||This engraving, likely after a drawing by artist William Hodges, comes from the official account of Cook's second voyage, 'A Voyage towards the South Pole', published by Strahan and Cadell in 1777.
Captain James Cook (1728-1779) made three separate voyages to the Pacific (with the ships Endeavour, Resolution, Adventure, and Discovery) and did more than any other voyager to explore the Pacific and Southern Ocean. Cook not only encountered Pacific cultures for the first time, but also assembled the first large-scale collections of Pacific objects to be brought back to Europe. He was killed in Hawaii in 1779.

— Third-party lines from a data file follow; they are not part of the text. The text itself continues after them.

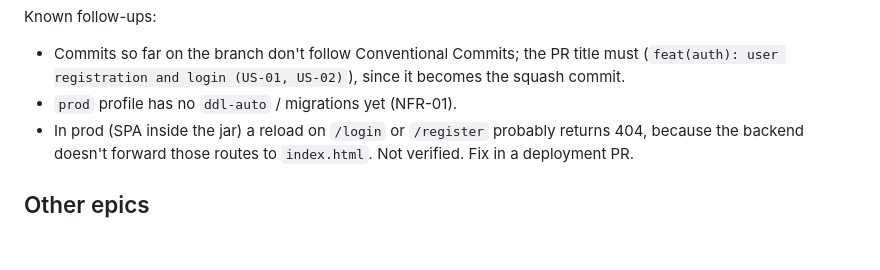
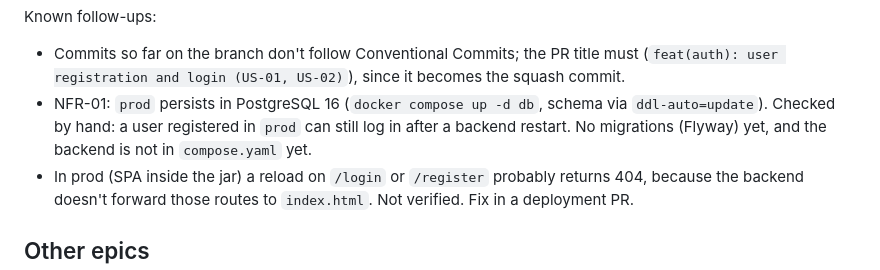
Before and after one commit to sergirtech/LS2_SergiRomero_AdrianUrsu_AlvaroGarcia, a Markdown page: docs/project-status.md, the part around the change. GitHub-like rendering; blank space fills up the shorter version.

```diff
--- a/docs/project-status.md
+++ b/docs/project-status.md
@@ -29,7 +29,9 @@ Prompt: [`prompts/02-auth-register-login.md`](../prompts/02-auth-register-login.
 Known follow-ups:
 * Commits so far on the branch don't follow Conventional Commits; the PR title must
   (`feat(auth): user registration and login (US-01, US-02)`), since it becomes the squash commit.
-* `prod` profile has no `ddl-auto` / migrations yet (NFR-01).
+* NFR-01: `prod` persists in PostgreSQL 16 (`docker compose up -d db`, schema via `ddl-auto=update`). Checked by
+  hand: a user registered in `prod` can still log in after a backend restart. No migrations (Flyway) yet, and the
+  backend is not in `compose.yaml` yet.
 * In prod (SPA inside the jar) a reload on `/login` or `/register` probably returns 404, because the backend
   doesn't forward those routes to `index.html`. Not verified. Fix in a deployment PR.
 
```
Also changed, not shown: docs/architecture.md (+2 -2 lines).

William Hodges (1744 - 1797) joined Cook's second expedition to the South Pacific as a draughtsman 1772-75 and was employed by the Admiralty in finishing his drawings.

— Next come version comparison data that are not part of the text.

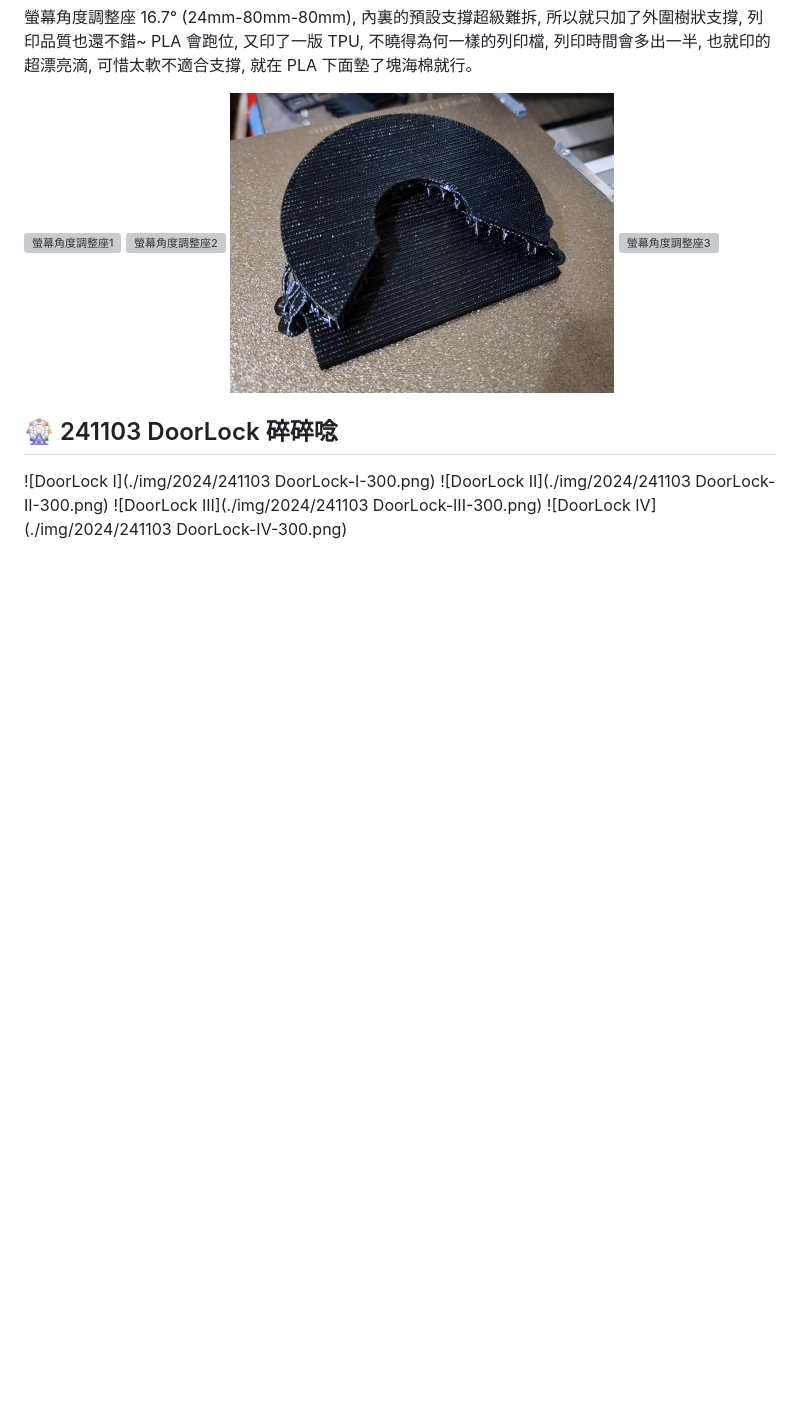
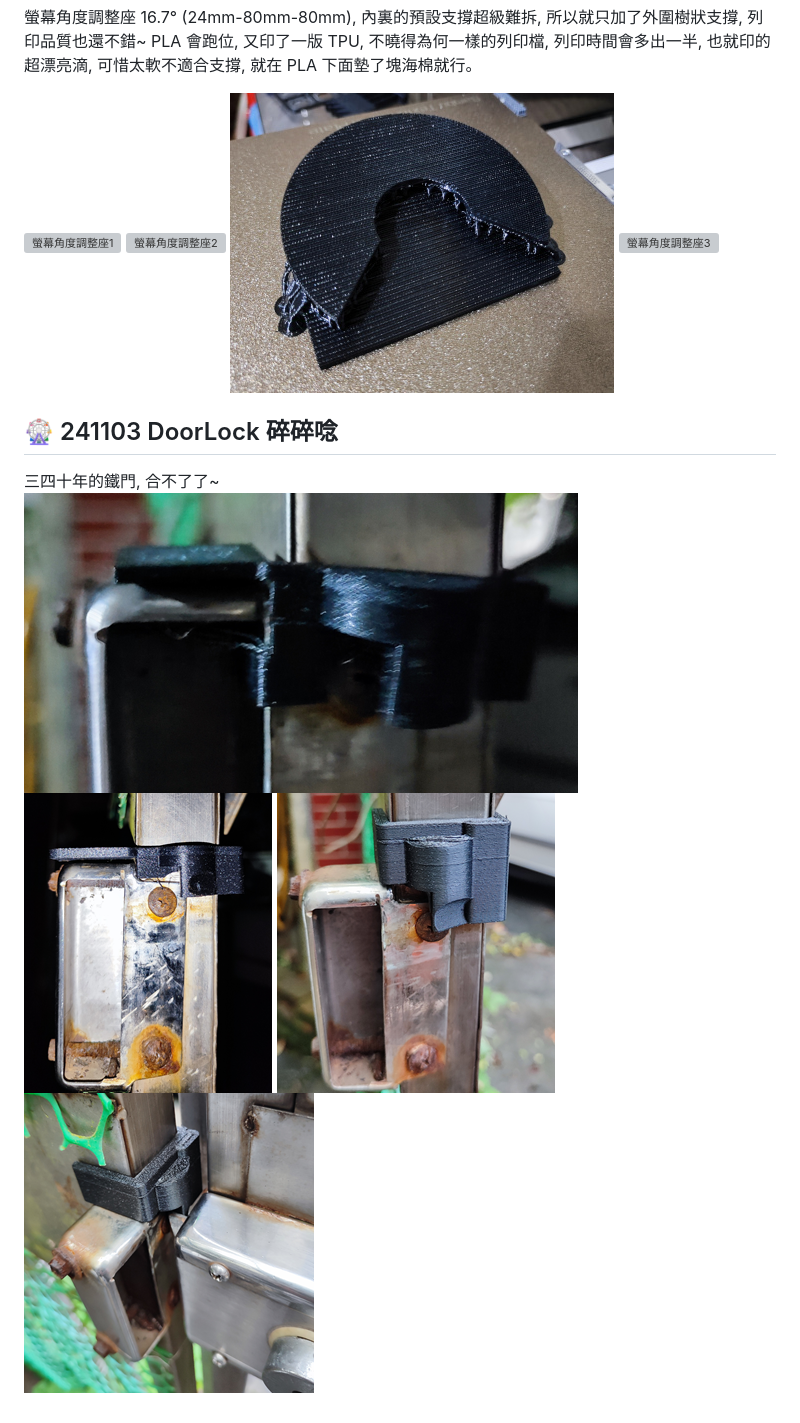
Before and after one commit to AliceYeh/MyAdor, a Markdown page: My3DP-2024.md, the part around the change. GitHub-like rendering; blank space fills up the shorter version; grey boxes are pictures that could not be loaded.

Commit message:
241103 DoorLock 碎碎唸

```diff
--- a/My3DP-2024.md
+++ b/My3DP-2024.md
@@ -63,8 +63,8 @@ PLA 會跑位, 又印了一版 TPU, 不曉得為何一樣的列印檔, 列印時
 ![螢幕角度調整座3](./img/2024/241101-DeskHolder3-300.png)
 
 ## 🎡 241103 DoorLock 碎碎唸
-
-![DoorLock I](./img/2024/241103 DoorLock-I-300.png)
-![DoorLock II](./img/2024/241103 DoorLock-II-300.png)
-![DoorLock III](./img/2024/241103 DoorLock-III-300.png)
-![DoorLock IV](./img/2024/241103 DoorLock-IV-300.png)
+三四十年的鐵門, 合不了了~
+![DoorLock I](./img/2024/241103-DoorLock-I-300.png)
+![DoorLock II](./img/2024/241103-DoorLock-II-300.png)
+![DoorLock III](./img/2024/241103-DoorLock-III-300.png)
+![DoorLock IV](./img/2024/241103-DoorLock-IV-300.png)
```
Also changed, not shown: img/2024/241103-DoorLock-I-300.png (renamed from img/2024/241103 DoorLock-I-300.png), img/2024/241103-DoorLock-II-300.png (renamed from img/2024/241103 DoorLock-II-300.png), img/2024/241103-DoorLock-III-300.png (renamed from img/2024/241103 DoorLock-III-300.png), img/2024/241103-DoorLock-IV-300.png (renamed from img/2024/241103 DoorLock-IV-300.png).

Cook traveled to New Caledonia in September of 1774. As recorded in Hawkesworth's account:
Cook made references to New Caledonian coiffure and housing: 'Some wear it long [i.e. hair] . . . others again and those are not a few, and likewise all the women, wear it crop'd short [...] She has short hair and three vertical lines tattooed between the lower lib and the chin; the earlobe is pierced and elongated."
'Their houses, or at least most of them, are like Beehives. See drawing N. 53.'
Before he left New Caledonia, Hodges completed, as he had at Tana, a portrait of a typical man and a typical woman of the island. They are highly competent works, but wholly impersonal. Melanesians, it seems, made no personal impression upon him. These portraits are in a sense a return to that venerable tradition of ethnographic topography which we discussed at the beginning.
This is the first of two such engravings.
Mounted in album with PAI4078-PAI4099, PAI4101-PAI4214.; Page 146.; No. 48.